▶ [What you have to do]:
The answer must be every line of the records below that holds the word "missions".

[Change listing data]
=-=-=

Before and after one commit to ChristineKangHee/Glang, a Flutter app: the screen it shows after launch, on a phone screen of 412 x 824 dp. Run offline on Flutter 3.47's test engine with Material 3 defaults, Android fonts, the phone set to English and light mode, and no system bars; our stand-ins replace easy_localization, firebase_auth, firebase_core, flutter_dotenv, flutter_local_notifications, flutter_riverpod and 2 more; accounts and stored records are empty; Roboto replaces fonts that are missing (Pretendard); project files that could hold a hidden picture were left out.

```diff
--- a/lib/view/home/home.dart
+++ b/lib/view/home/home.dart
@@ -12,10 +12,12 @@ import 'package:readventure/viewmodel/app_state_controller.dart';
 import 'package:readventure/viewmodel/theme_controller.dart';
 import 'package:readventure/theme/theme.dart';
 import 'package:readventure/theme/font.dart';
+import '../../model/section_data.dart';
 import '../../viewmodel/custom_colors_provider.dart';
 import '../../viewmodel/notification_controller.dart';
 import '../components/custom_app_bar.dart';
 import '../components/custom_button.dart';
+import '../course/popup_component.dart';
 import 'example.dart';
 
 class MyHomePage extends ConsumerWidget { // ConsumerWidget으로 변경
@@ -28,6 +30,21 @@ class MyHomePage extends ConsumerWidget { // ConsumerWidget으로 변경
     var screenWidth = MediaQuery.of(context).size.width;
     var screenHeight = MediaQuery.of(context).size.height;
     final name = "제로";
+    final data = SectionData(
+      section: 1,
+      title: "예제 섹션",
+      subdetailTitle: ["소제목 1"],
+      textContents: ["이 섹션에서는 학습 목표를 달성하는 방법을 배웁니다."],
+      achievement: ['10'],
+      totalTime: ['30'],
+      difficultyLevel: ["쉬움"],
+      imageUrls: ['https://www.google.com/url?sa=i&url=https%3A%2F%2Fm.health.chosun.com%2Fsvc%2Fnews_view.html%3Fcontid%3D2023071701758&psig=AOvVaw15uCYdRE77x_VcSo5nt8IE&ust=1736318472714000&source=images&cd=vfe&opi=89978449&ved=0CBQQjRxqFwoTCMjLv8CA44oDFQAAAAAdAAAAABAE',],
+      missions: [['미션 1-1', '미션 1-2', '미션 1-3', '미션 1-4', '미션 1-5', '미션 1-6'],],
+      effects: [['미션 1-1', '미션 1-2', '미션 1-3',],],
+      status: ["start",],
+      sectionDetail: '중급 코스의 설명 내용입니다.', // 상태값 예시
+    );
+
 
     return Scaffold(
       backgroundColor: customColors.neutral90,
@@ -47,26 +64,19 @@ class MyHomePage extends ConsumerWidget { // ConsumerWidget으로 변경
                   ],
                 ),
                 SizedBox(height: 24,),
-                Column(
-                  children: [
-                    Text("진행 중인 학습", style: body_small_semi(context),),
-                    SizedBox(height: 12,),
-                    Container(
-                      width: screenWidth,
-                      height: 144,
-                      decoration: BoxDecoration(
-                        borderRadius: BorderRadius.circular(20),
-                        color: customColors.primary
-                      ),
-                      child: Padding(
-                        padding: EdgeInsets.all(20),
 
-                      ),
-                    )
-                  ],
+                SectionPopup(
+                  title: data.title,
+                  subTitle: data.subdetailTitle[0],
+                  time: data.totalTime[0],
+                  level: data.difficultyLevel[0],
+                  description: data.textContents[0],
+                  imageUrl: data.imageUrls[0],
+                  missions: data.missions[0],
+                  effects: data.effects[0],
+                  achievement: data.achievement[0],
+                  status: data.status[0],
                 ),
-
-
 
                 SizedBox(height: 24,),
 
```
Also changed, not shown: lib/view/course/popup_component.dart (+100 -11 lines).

=-=-=

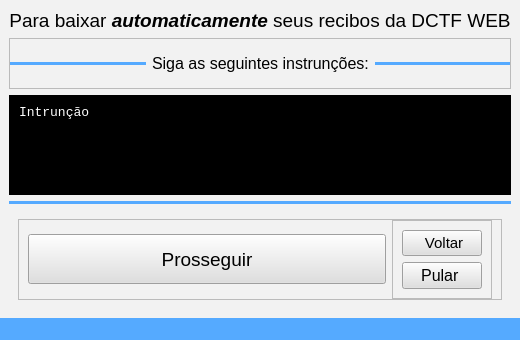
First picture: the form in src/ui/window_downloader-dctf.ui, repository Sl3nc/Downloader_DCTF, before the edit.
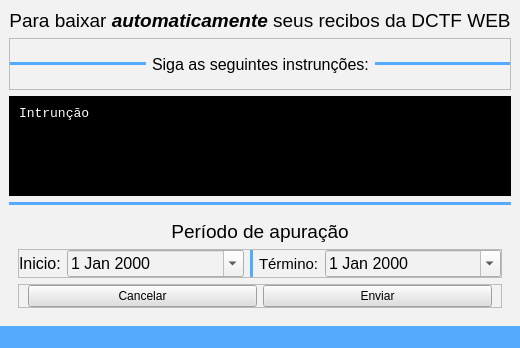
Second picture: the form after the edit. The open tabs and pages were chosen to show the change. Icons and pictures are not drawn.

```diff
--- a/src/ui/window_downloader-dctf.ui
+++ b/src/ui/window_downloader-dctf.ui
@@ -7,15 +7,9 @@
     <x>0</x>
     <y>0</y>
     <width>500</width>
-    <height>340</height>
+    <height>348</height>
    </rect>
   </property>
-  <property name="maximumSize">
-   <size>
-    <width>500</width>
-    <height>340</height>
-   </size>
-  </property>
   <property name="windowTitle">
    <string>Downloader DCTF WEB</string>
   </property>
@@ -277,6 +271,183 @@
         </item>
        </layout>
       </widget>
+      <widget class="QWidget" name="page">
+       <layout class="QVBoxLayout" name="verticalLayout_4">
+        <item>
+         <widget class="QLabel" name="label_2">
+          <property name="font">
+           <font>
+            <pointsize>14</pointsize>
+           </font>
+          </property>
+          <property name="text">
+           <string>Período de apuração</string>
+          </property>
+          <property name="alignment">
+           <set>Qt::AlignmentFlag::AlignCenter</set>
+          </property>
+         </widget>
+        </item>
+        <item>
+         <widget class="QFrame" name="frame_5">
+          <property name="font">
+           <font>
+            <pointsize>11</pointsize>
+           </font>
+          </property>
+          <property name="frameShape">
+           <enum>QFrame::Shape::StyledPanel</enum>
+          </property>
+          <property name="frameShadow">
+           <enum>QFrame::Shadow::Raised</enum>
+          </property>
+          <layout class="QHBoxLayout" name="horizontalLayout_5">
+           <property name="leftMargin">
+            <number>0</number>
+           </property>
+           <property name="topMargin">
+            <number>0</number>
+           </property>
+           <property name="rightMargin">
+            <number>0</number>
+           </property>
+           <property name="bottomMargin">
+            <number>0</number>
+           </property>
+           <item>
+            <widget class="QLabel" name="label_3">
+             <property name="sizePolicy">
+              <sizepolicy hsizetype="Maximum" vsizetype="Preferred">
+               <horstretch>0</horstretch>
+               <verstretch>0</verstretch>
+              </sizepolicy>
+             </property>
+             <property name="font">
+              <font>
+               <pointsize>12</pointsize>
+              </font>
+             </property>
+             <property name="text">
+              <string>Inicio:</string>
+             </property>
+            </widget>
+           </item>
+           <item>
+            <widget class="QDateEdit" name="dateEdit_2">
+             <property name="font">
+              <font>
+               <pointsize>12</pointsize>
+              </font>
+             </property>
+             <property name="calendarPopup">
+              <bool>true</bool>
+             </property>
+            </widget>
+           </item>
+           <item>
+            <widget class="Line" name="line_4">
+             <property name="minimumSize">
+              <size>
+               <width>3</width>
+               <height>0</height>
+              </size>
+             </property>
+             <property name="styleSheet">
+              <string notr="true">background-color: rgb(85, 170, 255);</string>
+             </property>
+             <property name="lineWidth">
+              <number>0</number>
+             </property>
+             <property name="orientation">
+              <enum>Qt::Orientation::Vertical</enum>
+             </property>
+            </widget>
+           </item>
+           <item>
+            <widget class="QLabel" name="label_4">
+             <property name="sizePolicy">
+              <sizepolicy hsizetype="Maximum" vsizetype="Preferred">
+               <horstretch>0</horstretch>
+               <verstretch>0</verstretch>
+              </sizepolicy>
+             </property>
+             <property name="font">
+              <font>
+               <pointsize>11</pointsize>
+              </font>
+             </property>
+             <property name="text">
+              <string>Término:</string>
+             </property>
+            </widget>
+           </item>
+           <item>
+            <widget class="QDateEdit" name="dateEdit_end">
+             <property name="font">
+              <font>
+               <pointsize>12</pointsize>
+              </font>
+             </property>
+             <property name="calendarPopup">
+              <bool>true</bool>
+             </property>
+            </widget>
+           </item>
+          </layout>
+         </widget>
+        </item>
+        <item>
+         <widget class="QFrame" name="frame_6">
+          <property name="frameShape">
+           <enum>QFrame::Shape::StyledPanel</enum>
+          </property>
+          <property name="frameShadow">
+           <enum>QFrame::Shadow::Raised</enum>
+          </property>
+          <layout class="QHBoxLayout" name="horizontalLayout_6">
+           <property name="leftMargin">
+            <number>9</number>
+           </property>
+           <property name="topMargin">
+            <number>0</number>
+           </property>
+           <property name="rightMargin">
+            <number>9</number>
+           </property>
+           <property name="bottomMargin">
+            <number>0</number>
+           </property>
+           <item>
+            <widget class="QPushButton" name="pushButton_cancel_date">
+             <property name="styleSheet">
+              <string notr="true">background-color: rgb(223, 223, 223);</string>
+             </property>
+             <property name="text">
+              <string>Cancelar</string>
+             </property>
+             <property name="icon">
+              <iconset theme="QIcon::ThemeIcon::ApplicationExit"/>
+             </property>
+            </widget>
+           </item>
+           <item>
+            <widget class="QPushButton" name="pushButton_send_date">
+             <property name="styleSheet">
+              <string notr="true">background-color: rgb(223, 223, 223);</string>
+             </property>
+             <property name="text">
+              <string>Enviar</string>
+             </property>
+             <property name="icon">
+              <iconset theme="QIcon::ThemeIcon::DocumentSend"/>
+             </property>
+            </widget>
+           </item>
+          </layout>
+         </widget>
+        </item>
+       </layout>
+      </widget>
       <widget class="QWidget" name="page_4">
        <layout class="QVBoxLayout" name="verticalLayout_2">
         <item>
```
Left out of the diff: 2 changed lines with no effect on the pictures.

=-=-=

▶ [Task answer]:
+      missions: [['미션 1-1', '미션 1-2', '미션 1-3', '미션 1-4', '미션 1-5', '미션 1-6'],],
+                  missions: data.missions[0],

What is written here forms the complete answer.